Background: Rigid bone fixation is the standard of care for all bone reconstructions except that after sternotomy. Sternal reconstruction after median sternotomy using rigid fixation with plates may improve bone healing and reduce pain when compared with wire cerclage. Methods: One-hundred forty patients at six centers who were determined preoperatively to be at high risk for sternal wound complications were randomly assigned to sternal closure with rigid plate fixation (n = 70) or wire cerclage (n = 70). Sternal healing was evaluated at 3 or 6 months by a core laboratory using computed tomography. Pain and function were evaluated at postoperative day 3 through discharge, 3 weeks, 6 weeks, 3 months, and 6 months. Results: Sternal healing was superior in rigid plate fixation patients at both 3 and 6 months. Mean computed tomography scores in the rigid plate fixation and wire cerclage groups at 3 months were 1.7 ± 1.1 and 0.9 ± 0.8 (p = 0.003). At 6 months, the scores were 3.2 ± 1.6 and 2.2 ± 1.1, respectively (p = 0.01). At 6 months, 70% of rigid plate fixation patients had achieved sternal union, compared with 24% of conventional wire cerclage patients (p = 0.003). Pain scores and narcotic usage were lower in rigid plate fixation patients. Significant differences in pain scores were observed at 3 weeks for total pain (p = 0.020) and pain with coughing (p = 0.0084) or sneezing (p = 0.030). Complication rates were similar in both groups. Conclusions: Sternal reconstruction using rigid fixation with plates improved bone healing and reduced early postoperative pain compared with wire cerclage.

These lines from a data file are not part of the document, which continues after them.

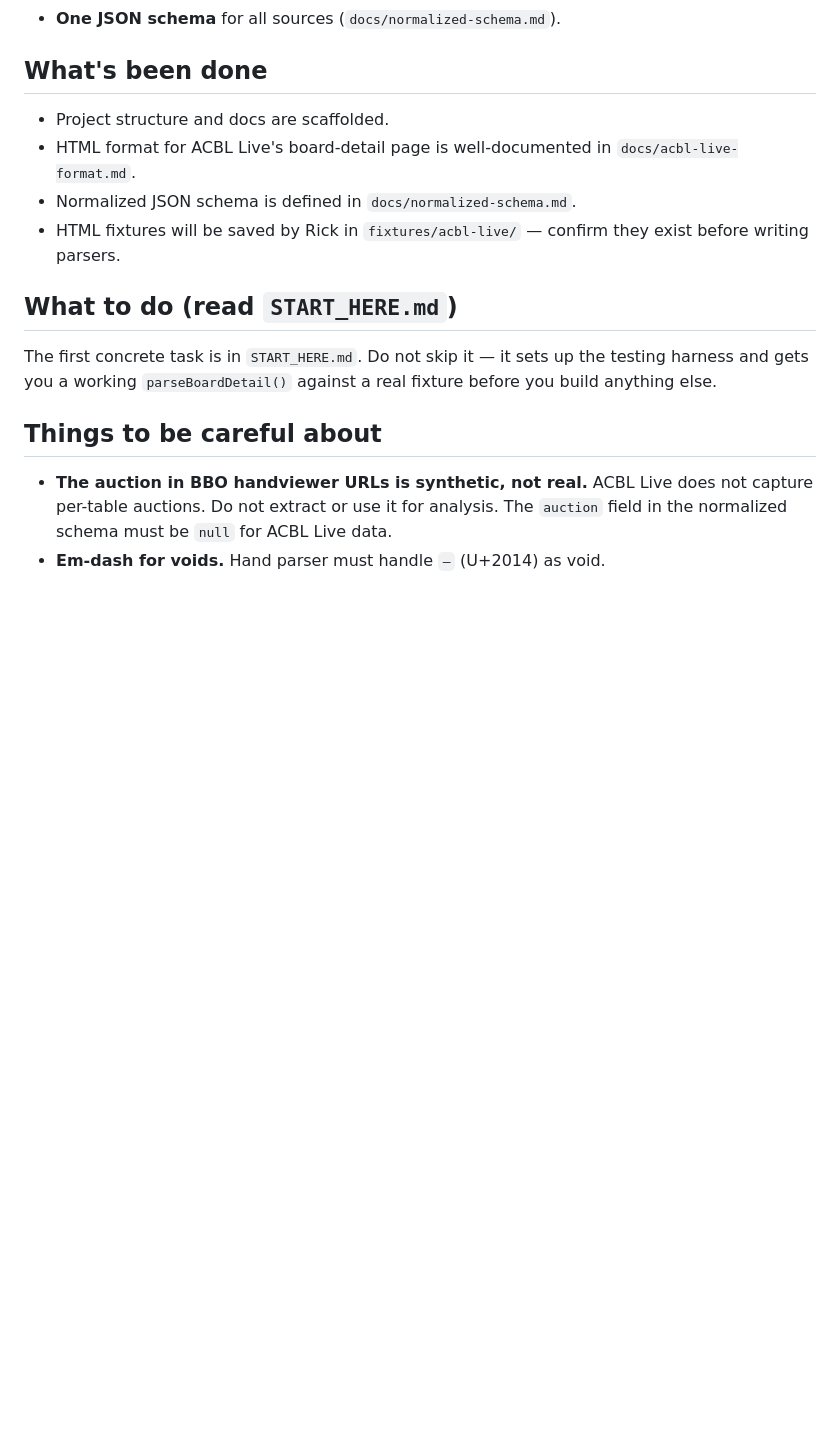
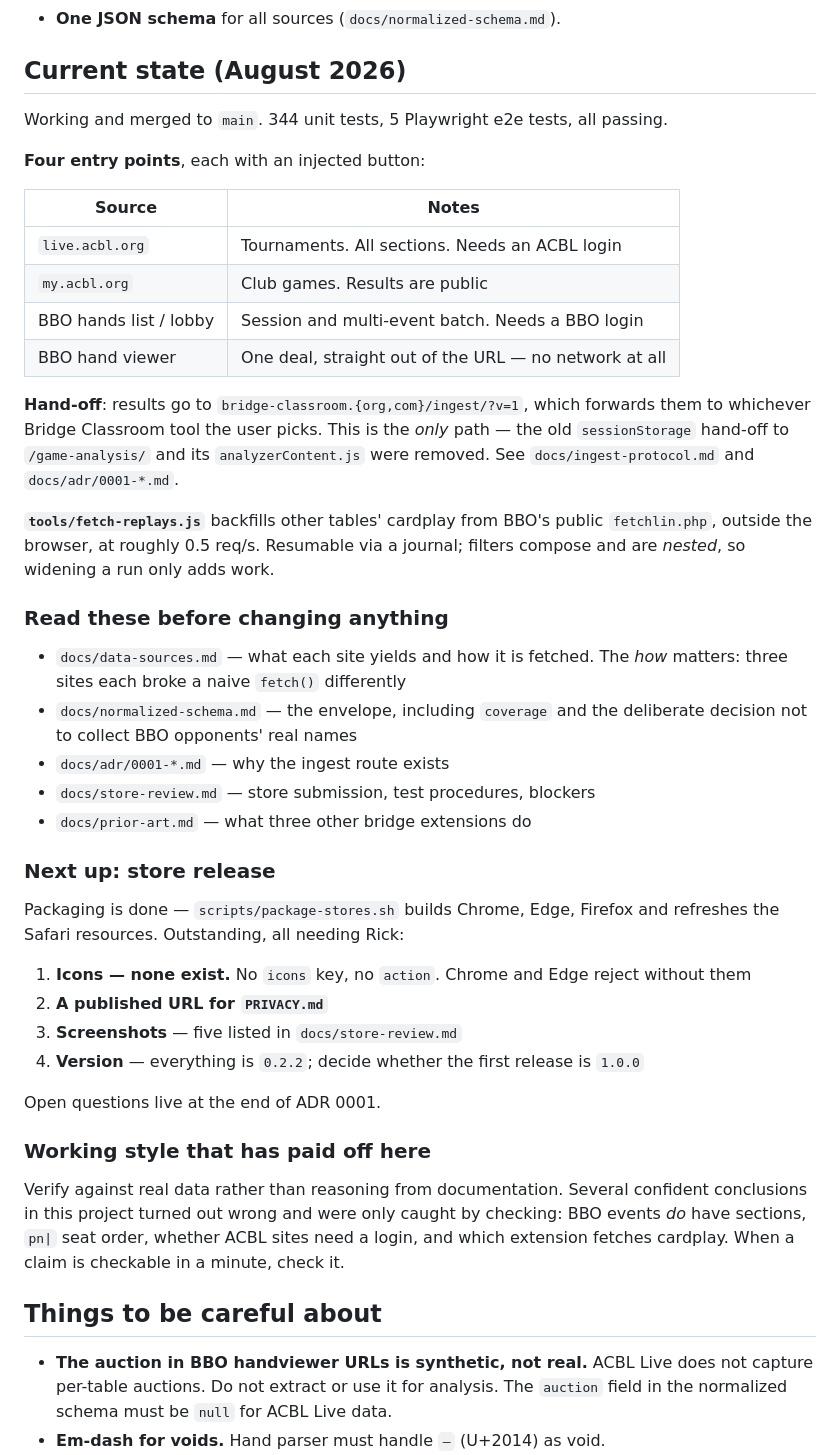
Before and after one commit to Rick-Wilson/acbl-live-fetch, a Markdown page: CLAUDE.md, the part around the change. Drawn GitHub-style; blank space fills up the shorter version.

Commit message:
Bring CLAUDE.md up to date for a fresh session
CLAUDE.md still described the project's first day: "structure and docs are
scaffolded", fixtures that Rick "will save", and a first task in
START_HERE.md. A new session reading that would have gone and redone work
finished months ago.

Replaced with a Current state section: the four entry points and which
need a login, the ingest hand-off as the only path, the replay backfill
CLI, which docs to read before changing anything, and the outstanding
store-release blockers.

START_HERE.md is marked historical rather than deleted — it records how
the project was bootstrapped.

Also notes the working practice that repeatedly mattered here: verify
against real data rather than reasoning from documentation. Every
significant wrong turn in this project came from asserting something
checkable — BBO sections, LIN seat order, which ACBL sites need a login —
without checking it first.

Co-Authored-By: Claude Opus 5 (1M context) <noreply@anthropic.com>

```diff
--- a/CLAUDE.md
+++ b/CLAUDE.md
@@ -32,16 +32,60 @@ Read `docs/architecture.md` for full detail. Key points:
 - **Service worker orchestrates**: takes a request from the UI, picks the adapter, fetches all needed pages with bounded concurrency, runs parsers, assembles the normalized JSON.
 - **One JSON schema** for all sources (`docs/normalized-schema.md`).
 
-## What's been done
+## Current state (August 2026)
 
-- Project structure and docs are scaffolded.
-- HTML format for ACBL Live's board-detail page is well-documented in `docs/acbl-live-format.md`.
-- Normalized JSON schema is defined in `docs/normalized-schema.md`.
-- HTML fixtures will be saved by Rick in `fixtures/acbl-live/` — confirm they exist before writing parsers.
+Working and merged to `main`. 344 unit tests, 5 Playwright e2e tests, all passing.
 
-## What to do (read `START_HERE.md`)
+**Four entry points**, each with an injected button:
 
-The first concrete task is in `START_HERE.md`. Do not skip it — it sets up the testing harness and gets you a working `parseBoardDetail()` against a real fixture before you build anything else.
+| Source | Notes |
+|---|---|
+| `live.acbl.org` | Tournaments. All sections. Needs an ACBL login |
+| `my.acbl.org` | Club games. Results are public |
+| BBO hands list / lobby | Session and multi-event batch. Needs a BBO login |
+| BBO hand viewer | One deal, straight out of the URL — no network at all |
+
+**Hand-off**: results go to `bridge-classroom.{org,com}/ingest/?v=1`, which
+forwards them to whichever Bridge Classroom tool the user picks. This is the
+*only* path — the old `sessionStorage` hand-off to `/game-analysis/` and its
+`analyzerContent.js` were removed. See `docs/ingest-protocol.md` and
+`docs/adr/0001-*.md`.
+
+**`tools/fetch-replays.js`** backfills other tables' cardplay from BBO's public
+`fetchlin.php`, outside the browser, at roughly 0.5 req/s. Resumable via a
+journal; filters compose and are *nested*, so widening a run only adds work.
+
+### Read these before changing anything
+
+- `docs/data-sources.md` — what each site yields and how it is fetched. The
+  *how* matters: three sites each broke a naive `fetch()` differently
+- `docs/normalized-schema.md` — the envelope, including `coverage` and the
+  deliberate decision not to collect BBO opponents' real names
+- `docs/adr/0001-*.md` — why the ingest route exists
+- `docs/store-review.md` — store submission, test procedures, blockers
+- `docs/prior-art.md` — what three other bridge extensions do
+
+### Next up: store release
+
+Packaging is done — `scripts/package-stores.sh` builds Chrome, Edge, Firefox and
+refreshes the Safari resources. Outstanding, all needing Rick:
+
+1. **Icons — none exist.** No `icons` key, no `action`. Chrome and Edge reject
+   without them
+2. **A published URL for `PRIVACY.md`**
+3. **Screenshots** — five listed in `docs/store-review.md`
+4. **Version** — everything is `0.2.2`; decide whether the first release is
+   `1.0.0`
+
+Open questions live at the end of ADR 0001.
+
+### Working style that has paid off here
+
+Verify against real data rather than reasoning from documentation. Several
+confident conclusions in this project turned out wrong and were only caught by
+checking: BBO events *do* have sections, `pn|` seat order, whether ACBL sites
+need a login, and which extension fetches cardplay. When a claim is checkable in
+a minute, check it.
 
 ## Things to be careful about
 
```
Also changed, not shown: START_HERE.md (+4 -0 lines).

ASJC Scopus subject areas
- Pulmonary and Respiratory Medicine
- Cardiology and Cardiovascular Medicine